Sukkot guide to help those at home celebrate holiday

Along with spending time in the sukkah and waving the “Four Species” or “Four Kinds” (etrog, lulav, arava and hadass) a central observance of the holiday of Sukkot is holding festive evening-time celebrations. Known as Simchat Beit Hashoeva, they harken back to the...
A view of a sukkah. Credit: jennylipets/Shutterstock.

‘If you build it, they will come’: The blessings of the holiday sukkah

Some people take the commandment to beautify a mitzvah very seriously indeed, especially when it comes to their sukkah. It’s been nearly three decades since Len Upin took brush in hand and, using acrylics, painted a...
Ivanka Trump is assisted waving the lulav and etrog at the White House during the eight-day holiday of Sukkot by Rabbi Levi Shemtov, executive vice president of American Friends of Lubavitch (Chabad). Source: Twitter.

Ivanka Trump shakes lulav and etrog in the White House

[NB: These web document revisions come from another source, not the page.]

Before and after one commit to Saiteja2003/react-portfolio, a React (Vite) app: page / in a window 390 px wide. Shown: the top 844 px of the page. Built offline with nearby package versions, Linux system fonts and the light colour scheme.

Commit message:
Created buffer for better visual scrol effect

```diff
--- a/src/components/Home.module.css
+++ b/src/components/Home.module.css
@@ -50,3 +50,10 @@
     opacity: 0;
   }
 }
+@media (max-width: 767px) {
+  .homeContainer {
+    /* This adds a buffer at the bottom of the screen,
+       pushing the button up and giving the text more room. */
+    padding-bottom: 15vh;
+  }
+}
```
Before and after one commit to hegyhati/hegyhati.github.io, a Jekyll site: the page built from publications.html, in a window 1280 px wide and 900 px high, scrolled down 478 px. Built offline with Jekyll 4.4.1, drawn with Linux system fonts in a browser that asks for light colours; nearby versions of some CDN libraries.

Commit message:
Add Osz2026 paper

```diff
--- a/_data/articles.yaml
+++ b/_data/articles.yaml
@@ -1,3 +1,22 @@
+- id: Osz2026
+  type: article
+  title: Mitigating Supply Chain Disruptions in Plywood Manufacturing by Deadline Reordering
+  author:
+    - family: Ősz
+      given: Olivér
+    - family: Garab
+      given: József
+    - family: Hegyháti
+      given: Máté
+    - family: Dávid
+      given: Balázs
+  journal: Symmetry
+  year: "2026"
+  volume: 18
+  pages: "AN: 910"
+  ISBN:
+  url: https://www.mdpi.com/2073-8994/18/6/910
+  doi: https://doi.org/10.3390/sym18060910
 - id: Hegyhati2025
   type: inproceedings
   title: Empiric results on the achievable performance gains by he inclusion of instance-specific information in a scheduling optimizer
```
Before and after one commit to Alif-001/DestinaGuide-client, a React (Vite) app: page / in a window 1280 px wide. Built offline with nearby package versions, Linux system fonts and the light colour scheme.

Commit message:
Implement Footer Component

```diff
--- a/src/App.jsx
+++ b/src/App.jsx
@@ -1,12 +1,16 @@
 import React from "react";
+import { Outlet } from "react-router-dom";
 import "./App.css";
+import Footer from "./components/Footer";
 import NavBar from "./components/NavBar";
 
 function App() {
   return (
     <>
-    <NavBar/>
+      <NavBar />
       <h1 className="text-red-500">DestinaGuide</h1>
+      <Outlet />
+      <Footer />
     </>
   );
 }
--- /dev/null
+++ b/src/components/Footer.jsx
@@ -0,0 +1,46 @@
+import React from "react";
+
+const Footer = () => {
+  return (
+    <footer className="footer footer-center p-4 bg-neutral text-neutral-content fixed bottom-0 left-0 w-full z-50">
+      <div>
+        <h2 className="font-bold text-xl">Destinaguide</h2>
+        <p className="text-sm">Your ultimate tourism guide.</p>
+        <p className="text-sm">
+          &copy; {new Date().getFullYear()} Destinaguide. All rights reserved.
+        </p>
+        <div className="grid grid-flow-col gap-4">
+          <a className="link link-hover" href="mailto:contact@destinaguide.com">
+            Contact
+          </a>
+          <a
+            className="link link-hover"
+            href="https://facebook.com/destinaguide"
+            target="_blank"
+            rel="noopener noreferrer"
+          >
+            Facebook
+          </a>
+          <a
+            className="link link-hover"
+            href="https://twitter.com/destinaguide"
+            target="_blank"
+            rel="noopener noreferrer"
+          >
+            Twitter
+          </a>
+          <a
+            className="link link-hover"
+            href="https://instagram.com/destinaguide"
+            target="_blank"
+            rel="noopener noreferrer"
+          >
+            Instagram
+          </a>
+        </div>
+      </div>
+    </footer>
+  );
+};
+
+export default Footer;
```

Ivanka Trump. first daughter and advisor to U.S. President Donald Trump, shook the lulav and etrog in the White House. She was assisted by Rabbi Levi Shemtov, executive vice president of American Friends of Lubavitch (Chabad), who brought the special four...
An observant Jewish man examines a palm branch, known as a lulav, for imperfections in the Mea Shearim neighborhood of Jerusalem on Sept. 21, 2010, a few days before the Jewish holiday of Sukkot. Photo by Abir Sultan/Flash 90.

Banning some, giving others: Shaky presence of lulavs and etrogs at Israel’s airport

A special task force will begin operating at Ben-Gurion International Airport in Israel in the next few days, charged with preventing the import of three of the four species that comprise the lulav and etrog combination necessary for...